- _WORK INSTRUCTION_
Write out each line of the records that has "README" in it.

<<<<

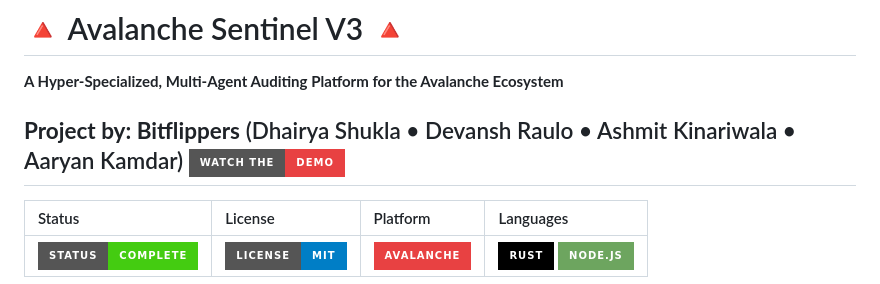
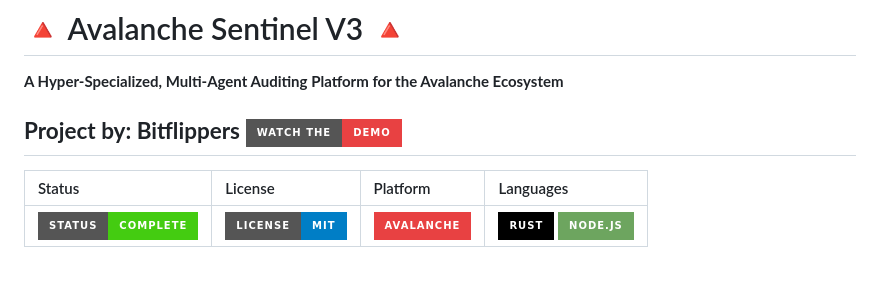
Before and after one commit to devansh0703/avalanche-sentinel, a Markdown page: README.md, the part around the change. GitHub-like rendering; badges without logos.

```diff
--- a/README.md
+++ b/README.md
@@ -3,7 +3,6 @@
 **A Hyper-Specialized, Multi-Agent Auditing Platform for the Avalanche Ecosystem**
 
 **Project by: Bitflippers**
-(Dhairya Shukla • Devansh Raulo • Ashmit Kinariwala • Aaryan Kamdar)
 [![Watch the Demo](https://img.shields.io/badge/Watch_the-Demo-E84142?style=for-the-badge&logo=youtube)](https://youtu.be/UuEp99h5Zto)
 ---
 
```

>>>>
<<<<

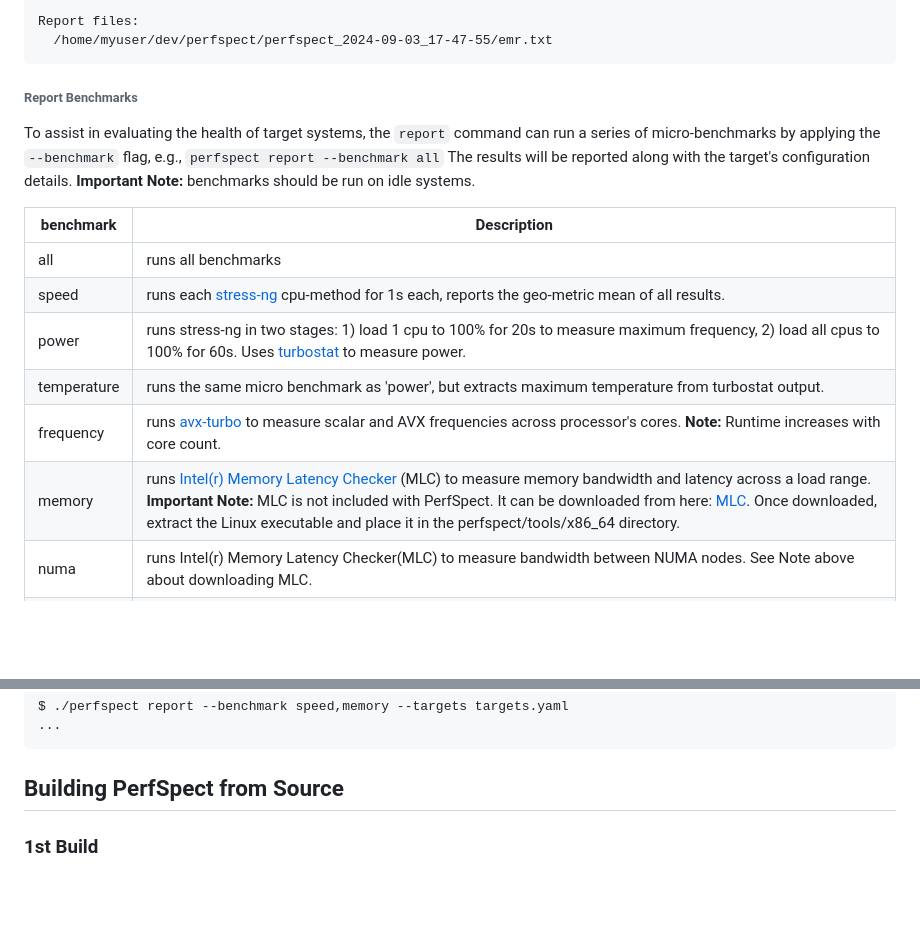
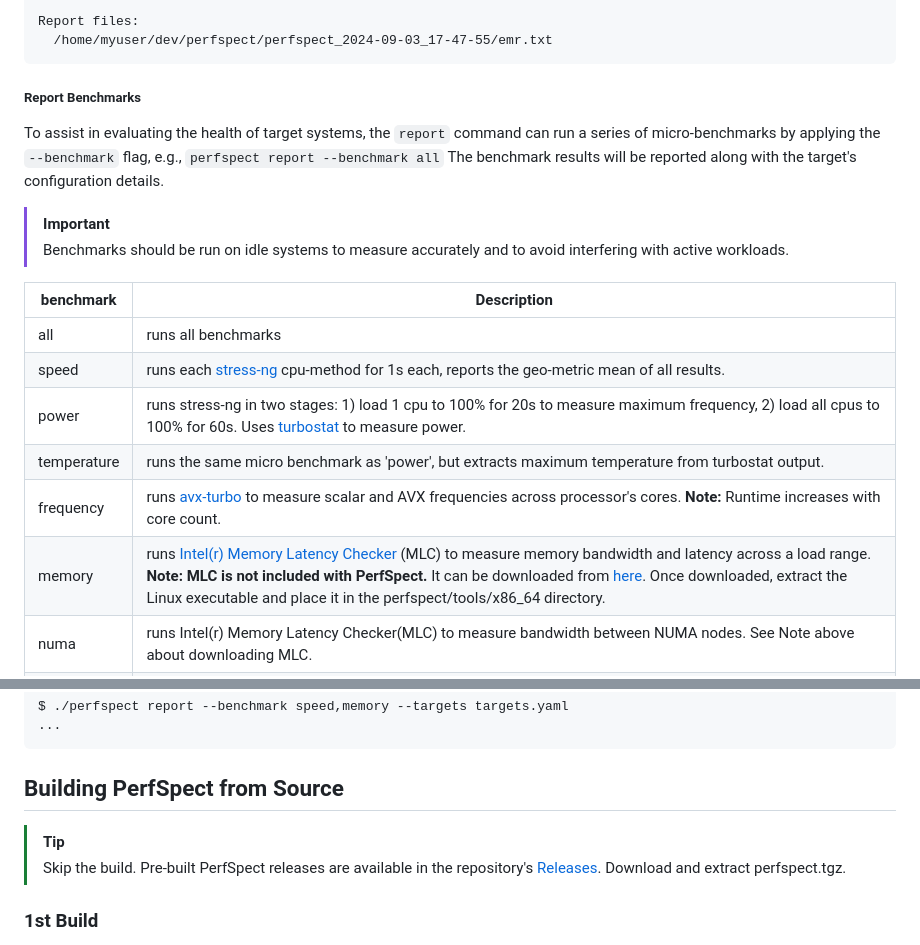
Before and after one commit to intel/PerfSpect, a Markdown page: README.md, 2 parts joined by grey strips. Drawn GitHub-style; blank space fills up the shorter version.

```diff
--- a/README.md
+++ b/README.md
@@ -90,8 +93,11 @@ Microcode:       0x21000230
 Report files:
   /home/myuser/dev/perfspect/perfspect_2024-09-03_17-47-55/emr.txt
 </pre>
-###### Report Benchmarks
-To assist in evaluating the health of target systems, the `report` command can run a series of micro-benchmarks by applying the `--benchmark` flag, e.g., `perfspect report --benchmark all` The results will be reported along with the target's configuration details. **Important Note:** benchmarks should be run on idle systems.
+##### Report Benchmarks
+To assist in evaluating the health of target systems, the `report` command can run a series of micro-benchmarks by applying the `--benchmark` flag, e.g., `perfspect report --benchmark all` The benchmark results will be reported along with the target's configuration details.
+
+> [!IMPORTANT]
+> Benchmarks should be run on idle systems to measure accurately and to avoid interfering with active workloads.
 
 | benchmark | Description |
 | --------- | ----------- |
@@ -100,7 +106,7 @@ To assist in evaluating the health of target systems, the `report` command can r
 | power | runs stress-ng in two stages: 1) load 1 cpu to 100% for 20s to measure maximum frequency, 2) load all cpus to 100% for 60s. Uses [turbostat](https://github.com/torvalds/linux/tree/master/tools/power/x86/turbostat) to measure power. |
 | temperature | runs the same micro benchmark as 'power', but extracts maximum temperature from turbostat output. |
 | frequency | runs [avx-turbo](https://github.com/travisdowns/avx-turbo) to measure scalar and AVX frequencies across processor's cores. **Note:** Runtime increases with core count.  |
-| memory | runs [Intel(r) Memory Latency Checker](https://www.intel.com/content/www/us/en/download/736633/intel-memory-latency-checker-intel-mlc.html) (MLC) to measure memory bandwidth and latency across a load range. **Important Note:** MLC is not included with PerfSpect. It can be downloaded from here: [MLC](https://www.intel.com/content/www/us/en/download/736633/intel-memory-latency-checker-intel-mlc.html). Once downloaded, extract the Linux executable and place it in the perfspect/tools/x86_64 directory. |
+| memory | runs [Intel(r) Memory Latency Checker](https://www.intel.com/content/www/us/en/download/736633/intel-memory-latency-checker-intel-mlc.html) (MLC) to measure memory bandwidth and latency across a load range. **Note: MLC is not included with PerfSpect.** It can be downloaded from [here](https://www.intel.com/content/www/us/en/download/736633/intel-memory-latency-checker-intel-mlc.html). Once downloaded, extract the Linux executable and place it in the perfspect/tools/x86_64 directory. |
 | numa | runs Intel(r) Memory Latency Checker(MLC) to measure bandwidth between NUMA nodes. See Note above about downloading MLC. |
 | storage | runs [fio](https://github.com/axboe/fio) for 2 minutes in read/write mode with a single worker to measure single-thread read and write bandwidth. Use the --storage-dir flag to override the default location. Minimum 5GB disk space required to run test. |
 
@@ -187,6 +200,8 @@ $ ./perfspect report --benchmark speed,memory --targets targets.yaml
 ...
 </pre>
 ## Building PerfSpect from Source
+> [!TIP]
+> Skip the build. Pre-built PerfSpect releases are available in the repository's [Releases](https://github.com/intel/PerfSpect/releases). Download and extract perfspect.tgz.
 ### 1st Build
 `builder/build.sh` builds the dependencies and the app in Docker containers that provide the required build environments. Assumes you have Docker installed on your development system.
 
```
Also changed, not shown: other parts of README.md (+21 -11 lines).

>>>>

- _COMPLETED EXERCISE_
Before and after one commit to devansh0703/avalanche-sentinel, a Markdown page: README.md, the part around the change. GitHub-like rendering; badges without logos.
--- a/README.md
+++ b/README.md
Before and after one commit to intel/PerfSpect, a Markdown page: README.md, 2 parts joined by grey strips. Drawn GitHub-style; blank space fills up the shorter version.
--- a/README.md
+++ b/README.md
Also changed, not shown: other parts of README.md (+21 -11 lines).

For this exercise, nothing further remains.